Heart Disease is the number one cause of death among both men and women alike in America—And February is American Heart Month! It has been proven that Hearth Disease can be prevented and exercise is one of the most important things you can do to reduce risk.
Regular exercise is important to a healthy heart as it:
- Strengthens the Heart
- Helps Maintain a Healthy Weight
- Reduces Stress
- Boosts Mood and Self Esteem
- Lower Blood Pressure
Promotes Good Sleep* Meditative exercise like yoga can help you fall asleep faster and stay asleep throughout the night. However, cardio and strength training done within 3-4 hours prior to bedtime can hinder sleep patterns and restful sleep.
So what type of exercise is best for reducing your risk for heart disease? The answer is anything that safely gets your body moving and your heart rate up! By safe, it is important to consider joint impact in relation to age and past or current injuries and as well as current condition of your heart and the intensity and duration of the exercise your taking on.
It’s important to note that if you are new to fitness, it may be helpful to consult a fitness professional to guide you to a program that works for you and your body. Moreover, if you currently have heart related health issues or a family history of heart disease, please consult your doctor before beginning a new exercise regime.
However, if you are overall healthy and ready to begin a new workout or add a workout of focus that will address factors that impact cardiovascular or heart disease, the two best options are moderate intensity cardio or aerobic activity, stress reducing exercise or both! Moderate intensity exercise such as brisk walking or biking increases blood flow to the heart and strengths the heart muscle. With a sensible diet, cardio exercise can help maintain a healthy weight. Thirty minutes most days of the week is a safe program for most adults and can additionally help reduce insulin resistance and non-insulin-dependent diabetes, which appears to be an even stronger risk factor for cardiovascular disease in women than in men. Diabetes is linked to an increase in cardiovascular disease risk among women more so than among men. Approximately half of all deaths in patients with non-insulin dependent diabetes are due to heart disease.
Moreover, stress reducing exercise like yoga or Thai Chi can boost your mood and lower blood pressure. Poorly controlled stress may have an adverse effect on blood lipids. An attitude of hostility has been powerfully linked with a higher incidence of cardiac events, and cynical distrust has been associated with accelerated progression of carotid artery disease. Relaxation methods (meditation, breathing exercises), yoga, and stress management techniques are essential for preventing cardiovascular disease recurrent cardiac problems. Meditation improves exercise tolerance and decreases electrical changes associated with poor circulation to the heart. Meditation has also been shown to lower cholesterol and reverse carotid artery thickening. Also consider acupuncture, which has been shown to help relax the myocardium and improve circulation. Fifteen minutes of restorative yoga or similar exercise done 30-60 minutes before bed can help you fall asleep faster and stay asleep longer with less intermittent waking up. We all know the benefits of sufficient and restful sleep impact more than just heart disease.

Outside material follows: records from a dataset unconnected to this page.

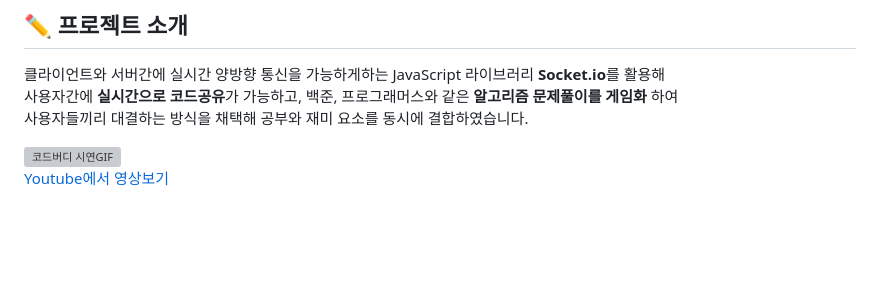
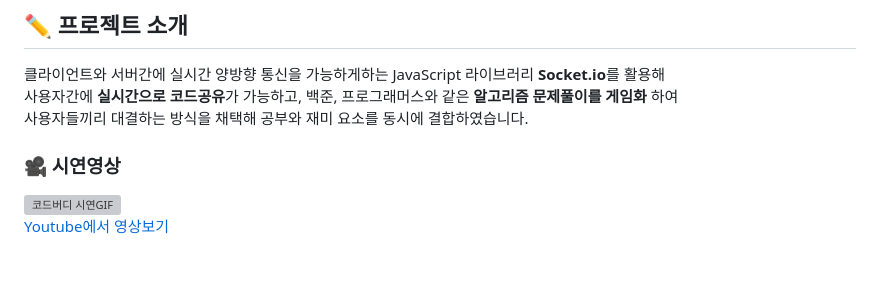
Before and after one commit to asdfgl98/Project-CodeBuddy, a Markdown page: readme.md, the part around the change. Drawn GitHub-style; blank space fills up the shorter version; grey boxes are pictures that could not be loaded.

```diff
--- a/readme.md
+++ b/readme.md
@@ -10,6 +10,7 @@
 사용자간에 **실시간으로 코드공유**가 가능하고, 백준, 프로그래머스와 같은 **알고리즘 문제풀이를 게임화** 하여 <br/>
 사용자들끼리 대결하는 방식을 채택해 공부와 재미 요소를 동시에 결합하였습니다.
 
+### 🎥 시연영상
 ![코드버디 시연GIF](https://github.com/asdfgl98/Project-CodeBuddy/assets/83624652/9b5dfa73-168b-4ed0-9306-c15e50b63691)<br/>
 <a href="https://www.youtube.com/watch?v=4jiMqKOPrkU">Youtube에서 영상보기</a>
 
```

So whether you are adding yoga to your current workout routine or beginning a walking program, “Put Your Heart Into It” and know that you are taking personal action reduce and prevent the your number one threat- Heart Disease!